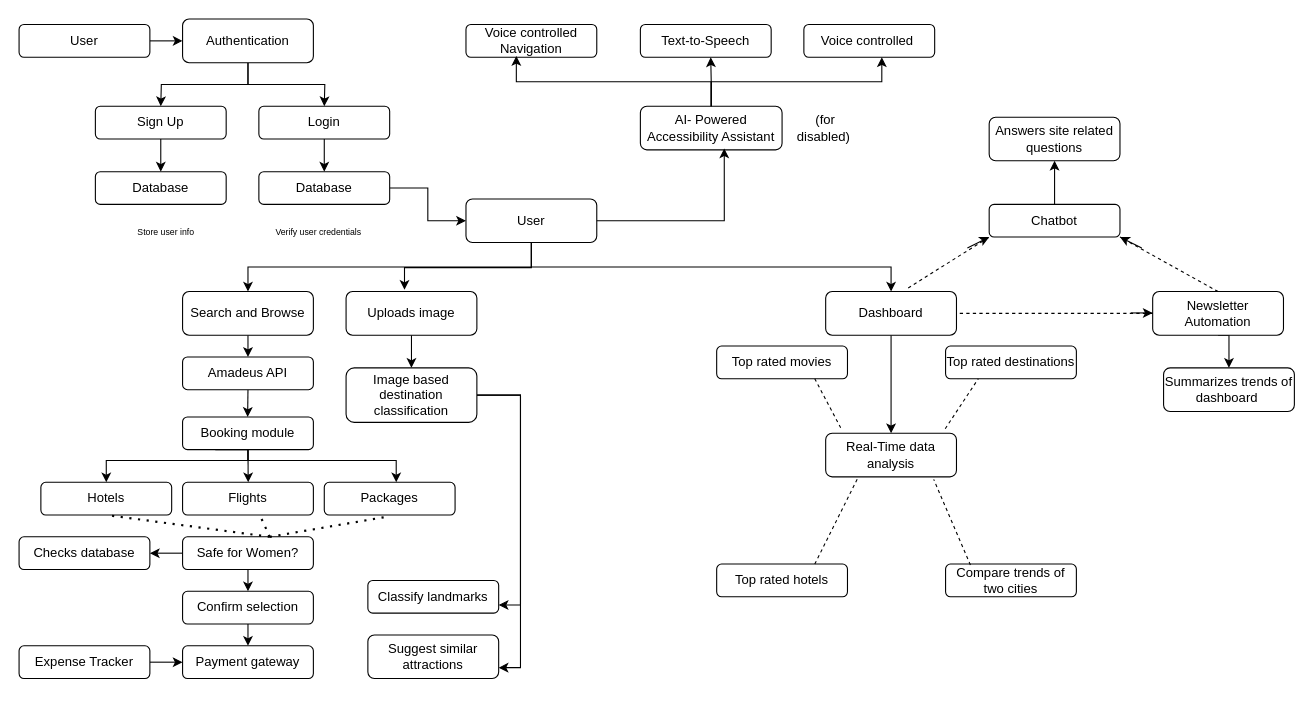
This is Untitled Diagram.drawio from ShaliniKashyap717/Travel_Website, a draw.io file, before an edit. Source tidied: cells renumbered, new cells numbered last; positions are measured from the earlier drawing's top-left corner, leaving out a move shared by most shapes. Both pictures are drawn from the tidied source at 109%, with x=0, y=0 at pixel (19, 19).
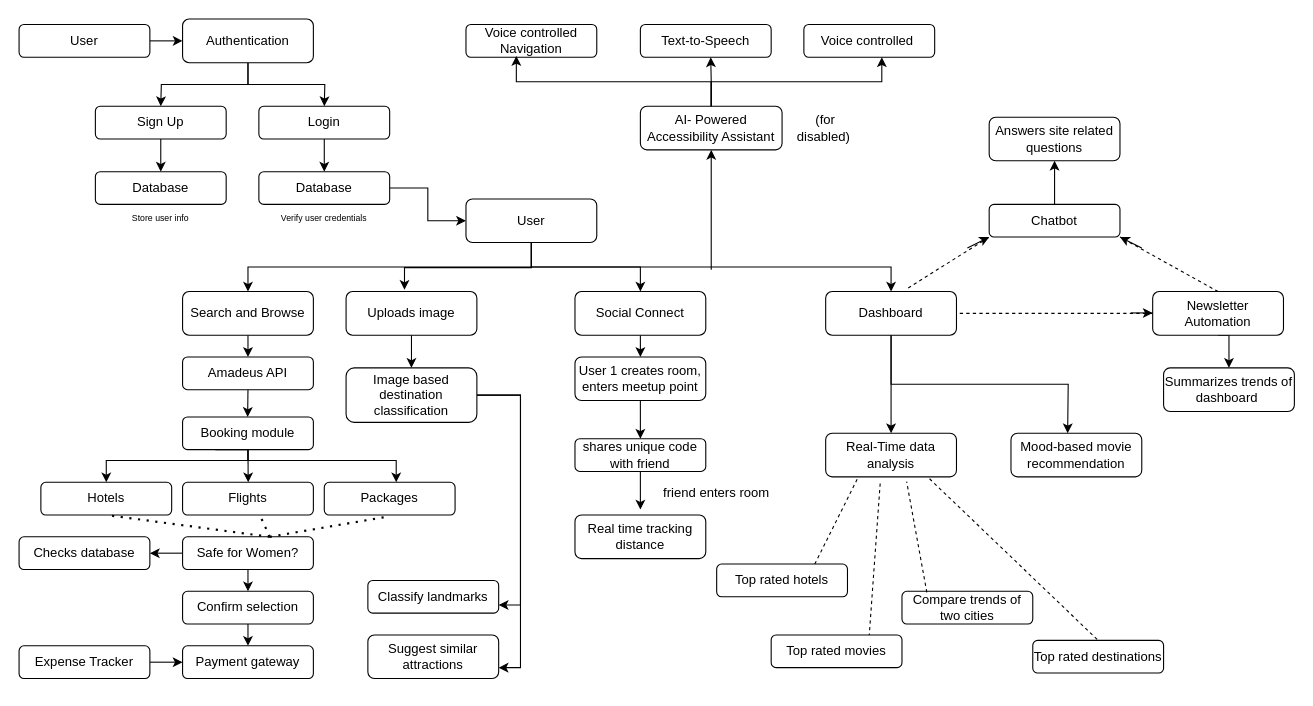
Above is the later version.

Unchanged cells that the change refers to:
```xml
<mxCell id="4" value="User" style="rounded=1;whiteSpace=wrap;html=1;fontSize=12;glass=0;strokeWidth=1;shadow=0;" parent="1" vertex="1">
  <mxGeometry x="410" y="165" width="120" height="40" as="geometry" />
</mxCell>
<mxCell id="6" value="Dashboard" style="rounded=1;whiteSpace=wrap;html=1;fontSize=12;glass=0;strokeWidth=1;shadow=0;" parent="1" vertex="1">
  <mxGeometry x="740" y="250" width="120" height="40" as="geometry" />
</mxCell>
<mxCell id="13" value="Real-Time data analysis" style="rounded=1;whiteSpace=wrap;html=1;fontSize=12;glass=0;strokeWidth=1;shadow=0;" parent="1" vertex="1">
  <mxGeometry x="740" y="380" width="120" height="40" as="geometry" />
</mxCell>
<mxCell id="47" value="AI- Powered Accessibility Assistant" style="rounded=1;whiteSpace=wrap;html=1;" parent="1" vertex="1">
  <mxGeometry x="570" y="80" width="130" height="40" as="geometry" />
</mxCell>
```

What changed in the source:
```diff
@@
+    <mxCell id="85" style="edgeStyle=orthogonalEdgeStyle;rounded=0;jettySize=auto;html=1;exitX=0.5;exitY=1;exitDx=0;exitDy=0;entryX=0.5;entryY=0;entryDx=0;entryDy=0;" parent="1" edge="1" source="4" target="87">
+      <mxGeometry relative="1" as="geometry" />
+    </mxCell>
@@
     <mxCell id="14" value="Top rated movies" style="rounded=1;whiteSpace=wrap;html=1;fontSize=12;glass=0;strokeWidth=1;shadow=0;" parent="1" vertex="1">
-      <mxGeometry x="640" y="300" width="120" height="30" as="geometry" />
+      <mxGeometry x="690" y="565" width="120" height="30" as="geometry" />
     </mxCell>
     <mxCell id="15" value="Top rated destinations" style="rounded=1;whiteSpace=wrap;html=1;fontSize=12;glass=0;strokeWidth=1;shadow=0;" parent="1" vertex="1">
-      <mxGeometry x="850" y="300" width="120" height="30" as="geometry" />
+      <mxGeometry x="930" y="570" width="120" height="30" as="geometry" />
     </mxCell>
@@
     <mxCell id="17" value="Compare trends of two cities" style="rounded=1;whiteSpace=wrap;html=1;fontSize=12;glass=0;strokeWidth=1;shadow=0;" parent="1" vertex="1">
-      <mxGeometry x="850" y="500" width="120" height="30" as="geometry" />
+      <mxGeometry x="810" y="525" width="120" height="30" as="geometry" />
     </mxCell>
-    <mxCell id="18" style="endArrow=none;dashed=1;html=1;rounded=0;exitX=0.115;exitY=-0.125;exitDx=0;exitDy=0;exitPerimeter=0;entryX=0.75;entryY=1;entryDx=0;entryDy=0;" parent="1" edge="1" source="13" target="14">
-      <mxGeometry relative="1" as="geometry" />
+    <mxCell id="18" style="endArrow=none;dashed=1;html=1;rounded=0;entryX=0.75;entryY=0;entryDx=0;entryDy=0;" parent="1" edge="1" target="14">
+      <mxGeometry relative="1" as="geometry">
+        <mxPoint x="790" y="426" as="sourcePoint" />
+      </mxGeometry>
     </mxCell>
-    <mxCell id="19" style="endArrow=none;dashed=1;html=1;rounded=0;entryX=0.25;entryY=1;entryDx=0;entryDy=0;exitX=0.914;exitY=-0.104;exitDx=0;exitDy=0;exitPerimeter=0;" parent="1" edge="1" source="13" target="15">
+    <mxCell id="19" style="endArrow=none;dashed=1;html=1;rounded=0;entryX=0.5;entryY=0;entryDx=0;entryDy=0;exitX=0.794;exitY=1.043;exitDx=0;exitDy=0;exitPerimeter=0;" parent="1" edge="1" source="13" target="15">
       <mxGeometry relative="1" as="geometry" />
     </mxCell>
@@
-    <mxCell id="21" style="endArrow=none;dashed=1;html=1;rounded=0;entryX=0.826;entryY=1.058;entryDx=0;entryDy=0;entryPerimeter=0;exitX=0.19;exitY=0.03;exitDx=0;exitDy=0;exitPerimeter=0;" parent="1" edge="1" source="17" target="13">
+    <mxCell id="21" style="endArrow=none;dashed=1;html=1;rounded=0;entryX=0.619;entryY=1.107;entryDx=0;entryDy=0;exitX=0.19;exitY=0.03;exitDx=0;exitDy=0;exitPerimeter=0;entryPerimeter=0;" parent="1" edge="1" source="17" target="13">
       <mxGeometry relative="1" as="geometry" />
     </mxCell>
@@
     <mxCell id="29" value="&lt;font style=&quot;font-size: 8px;&quot;&gt;Store user info&lt;/font&gt;" style="text;html=1;align=center;verticalAlign=middle;whiteSpace=wrap;rounded=0;fontSize=10;" parent="1" vertex="1">
-      <mxGeometry x="100" y="190" width="70" height="10" as="geometry" />
+      <mxGeometry x="95" y="177" width="70" height="10" as="geometry" />
     </mxCell>
     <mxCell id="30" value="&lt;font style=&quot;font-size: 8px;&quot;&gt;Verify user credentials&lt;/font&gt;" style="text;html=1;align=center;verticalAlign=middle;whiteSpace=wrap;rounded=0;fontSize=10;" parent="1" vertex="1">
-      <mxGeometry x="230" y="190" width="90" height="10" as="geometry" />
+      <mxGeometry x="235" y="177" width="90" height="10" as="geometry" />
     </mxCell>
@@
-    <mxCell id="54" style="edgeStyle=orthogonalEdgeStyle;rounded=0;jettySize=auto;html=1;exitX=1;exitY=0.5;exitDx=0;exitDy=0;entryX=0.592;entryY=0.967;entryDx=0;entryDy=0;entryPerimeter=0;" parent="1" edge="1" source="4" target="47">
-      <mxGeometry relative="1" as="geometry" />
-    </mxCell>
@@
+    <mxCell id="86" style="edgeStyle=orthogonalEdgeStyle;rounded=0;jettySize=auto;html=1;exitX=0.5;exitY=1;exitDx=0;exitDy=0;entryX=0.5;entryY=0;entryDx=0;entryDy=0;" parent="1" edge="1" source="87" target="90">
+      <mxGeometry relative="1" as="geometry" />
+    </mxCell>
+    <mxCell id="87" value="Social Connect" style="rounded=1;whiteSpace=wrap;html=1;" parent="1" vertex="1">
+      <mxGeometry x="510" y="250" width="120" height="40" as="geometry" />
+    </mxCell>
+    <mxCell id="88" style="endArrow=classic;html=1;rounded=0;entryX=0.5;entryY=1;entryDx=0;entryDy=0;" parent="1" edge="1" target="47">
+      <mxGeometry relative="1" as="geometry">
+        <mxPoint x="635" y="230" as="sourcePoint" />
+      </mxGeometry>
+    </mxCell>
+    <mxCell id="89" style="edgeStyle=orthogonalEdgeStyle;rounded=0;jettySize=auto;html=1;exitX=0.5;exitY=1;exitDx=0;exitDy=0;entryX=0.5;entryY=0;entryDx=0;entryDy=0;" parent="1" edge="1" source="90" target="92">
+      <mxGeometry relative="1" as="geometry" />
+    </mxCell>
+    <mxCell id="90" value="User 1 creates room, enters meetup point" style="rounded=1;whiteSpace=wrap;html=1;fontSize=12;glass=0;strokeWidth=1;shadow=0;" parent="1" vertex="1">
+      <mxGeometry x="510" y="310" width="120" height="40" as="geometry" />
+    </mxCell>
+    <mxCell id="91" style="edgeStyle=orthogonalEdgeStyle;rounded=0;jettySize=auto;html=1;exitX=0.5;exitY=1;exitDx=0;exitDy=0;" parent="1" edge="1" source="92">
+      <mxGeometry relative="1" as="geometry">
+        <mxPoint x="570" y="450" as="targetPoint" />
+      </mxGeometry>
+    </mxCell>
+    <mxCell id="92" value="shares unique code with friend" style="rounded=1;whiteSpace=wrap;html=1;fontSize=12;glass=0;strokeWidth=1;shadow=0;" parent="1" vertex="1">
+      <mxGeometry x="510" y="385" width="120" height="30" as="geometry" />
+    </mxCell>
+    <mxCell id="93" value="Real time tracking distance" style="rounded=1;whiteSpace=wrap;html=1;fontSize=12;glass=0;strokeWidth=1;shadow=0;" parent="1" vertex="1">
+      <mxGeometry x="510" y="455" width="120" height="40" as="geometry" />
+    </mxCell>
+    <mxCell id="94" value="friend enters room" style="text;html=1;align=center;verticalAlign=middle;whiteSpace=wrap;rounded=0;" parent="1" vertex="1">
+      <mxGeometry x="580" y="420" width="120" height="30" as="geometry" />
+    </mxCell>
+    <mxCell id="95" value="Mood-based movie recommendation" style="rounded=1;whiteSpace=wrap;html=1;fontSize=12;glass=0;strokeWidth=1;shadow=0;" parent="1" vertex="1">
+      <mxGeometry x="910" y="380" width="120" height="40" as="geometry" />
+    </mxCell>
+    <mxCell id="96" style="edgeStyle=orthogonalEdgeStyle;rounded=0;jettySize=auto;html=1;exitX=0.5;exitY=1;exitDx=0;exitDy=0;" parent="1" edge="1" source="6">
+      <mxGeometry relative="1" as="geometry">
+        <mxPoint x="962" y="380" as="targetPoint" />
+      </mxGeometry>
+    </mxCell>
```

Instructions for the task >>
Using the records above, pull out each line where the word "exitPerimeter" occurs.

Written solution >>
-    <mxCell id="18" style="endArrow=none;dashed=1;html=1;rounded=0;exitX=0.115;exitY=-0.125;exitDx=0;exitDy=0;exitPerimeter=0;entryX=0.75;entryY=1;entryDx=0;entryDy=0;" parent="1" edge="1" source="13" target="14">
-    <mxCell id="19" style="endArrow=none;dashed=1;html=1;rounded=0;entryX=0.25;entryY=1;entryDx=0;entryDy=0;exitX=0.914;exitY=-0.104;exitDx=0;exitDy=0;exitPerimeter=0;" parent="1" edge="1" source="13" target="15">
+    <mxCell id="19" style="endArrow=none;dashed=1;html=1;rounded=0;entryX=0.5;entryY=0;entryDx=0;entryDy=0;exitX=0.794;exitY=1.043;exitDx=0;exitDy=0;exitPerimeter=0;" parent="1" edge="1" source="13" target="15">
-    <mxCell id="21" style="endArrow=none;dashed=1;html=1;rounded=0;entryX=0.826;entryY=1.058;entryDx=0;entryDy=0;entryPerimeter=0;exitX=0.19;exitY=0.03;exitDx=0;exitDy=0;exitPerimeter=0;" parent="1" edge="1" source="17" target="13">
+    <mxCell id="21" style="endArrow=none;dashed=1;html=1;rounded=0;entryX=0.619;entryY=1.107;entryDx=0;entryDy=0;exitX=0.19;exitY=0.03;exitDx=0;exitDy=0;exitPerimeter=0;entryPerimeter=0;" parent="1" edge="1" source="17" target="13">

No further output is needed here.